Earlier, responding to a petition, the Nagpur bench of Bombay high court had directed the state government to file an appropriate application before the MP high court to modify its earlier orders regarding dumping and incinerating the Union Carbide’s toxic waste near Nagpur, apparently to avoid conflict between two high courts.
Hence, a fresh application was filed before the MP court on the issue.
The petition was filed before the Nagpur bench of the Bombay high court when the Jabalpur bench directed the Madhya Pradesh government on July 12 to transport toxic waste to Nagpur and file compliance report by July 28.
The Jabalpur court’s directives to transport the toxic waste near Nagpur triggered resistance and anger among the people of Nagpur.
Local units of political parties, including the ruling Congress, NCP and BJP and environment activists opposed the move, though the DRDO had said it has the expertise and the facility for safe toxic waste disposal.
It was the then minister of forests and environment Jairam Ramesh, who suggested disposing the 346-tonne of Union Carbide waste at the DRDO facility. However, Ramesh did not take Maharashtra government into confidence while making such a suggestion.
People of Nagpur feel that it would pose a pollution threat for them. The toxic waste is lying on the Union Carbide factory premises in Bhopal for well over two and half decades.

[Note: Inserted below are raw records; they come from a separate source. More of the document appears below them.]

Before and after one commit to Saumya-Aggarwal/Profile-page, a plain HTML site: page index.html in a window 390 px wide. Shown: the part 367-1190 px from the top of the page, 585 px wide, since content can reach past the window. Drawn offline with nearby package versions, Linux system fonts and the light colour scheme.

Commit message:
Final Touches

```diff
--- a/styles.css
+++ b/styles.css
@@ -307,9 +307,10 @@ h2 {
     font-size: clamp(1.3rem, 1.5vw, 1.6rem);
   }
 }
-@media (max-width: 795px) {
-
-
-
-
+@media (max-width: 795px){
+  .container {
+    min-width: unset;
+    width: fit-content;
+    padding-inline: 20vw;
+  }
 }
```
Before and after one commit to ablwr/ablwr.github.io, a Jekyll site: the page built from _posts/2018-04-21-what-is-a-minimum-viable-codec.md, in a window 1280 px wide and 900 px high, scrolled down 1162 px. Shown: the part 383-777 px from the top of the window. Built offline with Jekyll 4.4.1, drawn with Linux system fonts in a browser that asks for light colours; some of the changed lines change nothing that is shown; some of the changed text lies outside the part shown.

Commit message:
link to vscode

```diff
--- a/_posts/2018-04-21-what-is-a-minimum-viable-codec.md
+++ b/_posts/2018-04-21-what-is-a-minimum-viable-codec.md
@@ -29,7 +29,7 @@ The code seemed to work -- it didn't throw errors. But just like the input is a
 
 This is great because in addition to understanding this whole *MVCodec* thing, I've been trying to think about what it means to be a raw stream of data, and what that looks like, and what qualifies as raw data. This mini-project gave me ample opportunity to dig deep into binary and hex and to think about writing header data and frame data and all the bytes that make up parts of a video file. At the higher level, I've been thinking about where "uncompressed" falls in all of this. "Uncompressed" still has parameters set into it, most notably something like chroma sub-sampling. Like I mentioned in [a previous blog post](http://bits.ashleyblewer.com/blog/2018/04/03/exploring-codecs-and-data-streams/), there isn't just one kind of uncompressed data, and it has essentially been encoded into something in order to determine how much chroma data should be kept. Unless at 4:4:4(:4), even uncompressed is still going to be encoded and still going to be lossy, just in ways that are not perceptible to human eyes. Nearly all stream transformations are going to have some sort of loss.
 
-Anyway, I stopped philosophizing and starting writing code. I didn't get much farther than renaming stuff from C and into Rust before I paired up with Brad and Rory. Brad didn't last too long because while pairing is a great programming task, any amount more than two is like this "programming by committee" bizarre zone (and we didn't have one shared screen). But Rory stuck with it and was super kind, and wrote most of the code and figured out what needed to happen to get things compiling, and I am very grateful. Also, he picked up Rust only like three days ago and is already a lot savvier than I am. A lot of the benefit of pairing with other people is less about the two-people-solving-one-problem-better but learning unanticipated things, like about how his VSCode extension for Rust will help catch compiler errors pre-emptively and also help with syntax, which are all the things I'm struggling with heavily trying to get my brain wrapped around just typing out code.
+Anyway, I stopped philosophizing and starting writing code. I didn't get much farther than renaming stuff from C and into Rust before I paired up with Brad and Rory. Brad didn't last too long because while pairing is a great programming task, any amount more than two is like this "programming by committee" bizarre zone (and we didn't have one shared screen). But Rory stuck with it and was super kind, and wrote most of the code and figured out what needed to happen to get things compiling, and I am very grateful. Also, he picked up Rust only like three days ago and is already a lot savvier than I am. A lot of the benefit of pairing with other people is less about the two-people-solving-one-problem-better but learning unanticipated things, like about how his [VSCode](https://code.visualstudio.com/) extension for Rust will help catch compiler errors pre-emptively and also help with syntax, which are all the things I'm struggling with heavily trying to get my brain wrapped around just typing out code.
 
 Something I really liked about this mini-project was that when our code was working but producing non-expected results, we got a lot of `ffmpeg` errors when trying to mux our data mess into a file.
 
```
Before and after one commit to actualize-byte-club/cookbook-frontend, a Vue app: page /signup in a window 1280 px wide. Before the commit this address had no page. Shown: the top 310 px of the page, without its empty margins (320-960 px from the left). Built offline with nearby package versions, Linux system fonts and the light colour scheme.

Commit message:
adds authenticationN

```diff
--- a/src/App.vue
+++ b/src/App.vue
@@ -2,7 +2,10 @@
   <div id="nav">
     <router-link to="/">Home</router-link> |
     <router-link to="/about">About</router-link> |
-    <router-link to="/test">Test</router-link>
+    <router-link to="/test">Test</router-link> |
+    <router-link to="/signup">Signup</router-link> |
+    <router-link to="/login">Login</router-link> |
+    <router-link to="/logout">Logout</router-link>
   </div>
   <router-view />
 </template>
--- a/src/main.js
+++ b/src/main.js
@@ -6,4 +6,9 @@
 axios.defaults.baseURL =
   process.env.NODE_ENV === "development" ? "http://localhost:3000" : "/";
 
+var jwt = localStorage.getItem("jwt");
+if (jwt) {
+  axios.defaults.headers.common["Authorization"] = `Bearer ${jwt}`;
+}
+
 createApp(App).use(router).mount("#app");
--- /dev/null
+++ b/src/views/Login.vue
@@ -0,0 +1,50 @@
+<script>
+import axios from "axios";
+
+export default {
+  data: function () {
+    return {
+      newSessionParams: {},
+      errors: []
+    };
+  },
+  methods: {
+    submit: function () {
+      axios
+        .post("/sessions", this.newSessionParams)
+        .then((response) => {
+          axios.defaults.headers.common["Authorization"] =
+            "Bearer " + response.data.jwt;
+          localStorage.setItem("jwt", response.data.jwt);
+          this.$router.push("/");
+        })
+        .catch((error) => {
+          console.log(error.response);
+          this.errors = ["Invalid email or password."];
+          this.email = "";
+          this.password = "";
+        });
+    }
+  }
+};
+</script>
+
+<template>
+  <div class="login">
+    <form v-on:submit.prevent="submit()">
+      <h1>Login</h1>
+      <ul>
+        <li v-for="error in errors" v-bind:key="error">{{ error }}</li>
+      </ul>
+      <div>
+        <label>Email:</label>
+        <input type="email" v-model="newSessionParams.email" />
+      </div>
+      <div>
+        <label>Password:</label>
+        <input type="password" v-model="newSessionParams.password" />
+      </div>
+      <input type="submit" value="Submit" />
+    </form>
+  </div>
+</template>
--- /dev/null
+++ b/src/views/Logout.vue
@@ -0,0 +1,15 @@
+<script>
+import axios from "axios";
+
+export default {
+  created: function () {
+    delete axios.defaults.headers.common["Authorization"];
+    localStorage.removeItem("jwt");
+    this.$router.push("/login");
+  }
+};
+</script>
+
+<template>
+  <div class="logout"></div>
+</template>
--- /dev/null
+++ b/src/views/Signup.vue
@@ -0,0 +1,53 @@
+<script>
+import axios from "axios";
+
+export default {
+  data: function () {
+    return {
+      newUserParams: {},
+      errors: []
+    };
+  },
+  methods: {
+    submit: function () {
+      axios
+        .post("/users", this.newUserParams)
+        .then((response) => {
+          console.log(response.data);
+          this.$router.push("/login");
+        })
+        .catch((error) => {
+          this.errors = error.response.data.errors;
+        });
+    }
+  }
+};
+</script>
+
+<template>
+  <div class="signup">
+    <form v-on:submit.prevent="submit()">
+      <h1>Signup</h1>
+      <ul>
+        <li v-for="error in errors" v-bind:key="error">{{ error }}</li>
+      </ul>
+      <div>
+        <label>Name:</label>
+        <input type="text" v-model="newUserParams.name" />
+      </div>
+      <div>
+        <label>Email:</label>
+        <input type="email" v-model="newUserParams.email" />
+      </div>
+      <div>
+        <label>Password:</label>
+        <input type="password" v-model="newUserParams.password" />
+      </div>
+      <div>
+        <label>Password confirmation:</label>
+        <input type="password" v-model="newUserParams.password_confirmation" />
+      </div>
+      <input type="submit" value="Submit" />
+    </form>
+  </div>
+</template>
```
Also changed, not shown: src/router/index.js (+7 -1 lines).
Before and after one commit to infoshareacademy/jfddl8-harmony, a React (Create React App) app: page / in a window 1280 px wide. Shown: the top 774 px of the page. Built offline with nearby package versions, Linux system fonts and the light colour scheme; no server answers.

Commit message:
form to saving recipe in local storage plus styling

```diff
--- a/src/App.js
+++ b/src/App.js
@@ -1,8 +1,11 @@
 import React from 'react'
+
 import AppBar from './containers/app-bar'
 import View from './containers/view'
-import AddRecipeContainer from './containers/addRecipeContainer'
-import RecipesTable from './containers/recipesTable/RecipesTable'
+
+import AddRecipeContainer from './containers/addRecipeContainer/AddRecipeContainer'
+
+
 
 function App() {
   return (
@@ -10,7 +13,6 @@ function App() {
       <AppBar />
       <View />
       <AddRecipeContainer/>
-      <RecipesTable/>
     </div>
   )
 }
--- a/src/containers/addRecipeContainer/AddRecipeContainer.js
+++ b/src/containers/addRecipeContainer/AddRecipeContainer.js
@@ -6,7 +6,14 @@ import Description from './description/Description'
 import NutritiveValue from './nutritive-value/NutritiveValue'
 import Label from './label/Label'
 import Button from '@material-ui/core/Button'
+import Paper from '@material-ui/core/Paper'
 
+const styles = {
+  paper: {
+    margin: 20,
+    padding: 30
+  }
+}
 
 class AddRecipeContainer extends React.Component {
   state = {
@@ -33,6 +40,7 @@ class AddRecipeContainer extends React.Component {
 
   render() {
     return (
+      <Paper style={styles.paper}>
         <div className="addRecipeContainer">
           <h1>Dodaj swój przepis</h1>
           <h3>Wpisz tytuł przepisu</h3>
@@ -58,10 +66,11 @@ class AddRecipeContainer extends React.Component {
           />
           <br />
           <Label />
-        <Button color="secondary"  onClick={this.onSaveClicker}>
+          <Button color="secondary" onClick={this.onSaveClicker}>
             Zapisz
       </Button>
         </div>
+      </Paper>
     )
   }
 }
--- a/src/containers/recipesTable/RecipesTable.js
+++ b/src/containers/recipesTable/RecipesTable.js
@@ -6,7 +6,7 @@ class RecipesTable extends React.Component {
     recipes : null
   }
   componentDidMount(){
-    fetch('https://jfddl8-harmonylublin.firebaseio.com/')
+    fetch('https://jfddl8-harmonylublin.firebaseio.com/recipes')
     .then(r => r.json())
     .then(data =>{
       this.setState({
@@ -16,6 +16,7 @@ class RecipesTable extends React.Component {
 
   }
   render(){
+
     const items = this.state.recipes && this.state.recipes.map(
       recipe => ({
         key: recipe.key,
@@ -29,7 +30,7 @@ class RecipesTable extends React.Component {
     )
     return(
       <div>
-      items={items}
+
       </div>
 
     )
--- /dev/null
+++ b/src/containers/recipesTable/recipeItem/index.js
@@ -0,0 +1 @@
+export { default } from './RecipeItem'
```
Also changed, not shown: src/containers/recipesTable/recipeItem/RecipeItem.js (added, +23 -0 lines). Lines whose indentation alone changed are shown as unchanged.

The Maharashtra environment minister, Sanjay Deotale, had told the state Assembly last week that the government would approach the apex court, if necessary, to oppose the burning of toxic waste near Nagpur.
The minister made it clear that even transporting the material from Bhopal to Nagpur -- a journey of 360 km -- would also pose problems.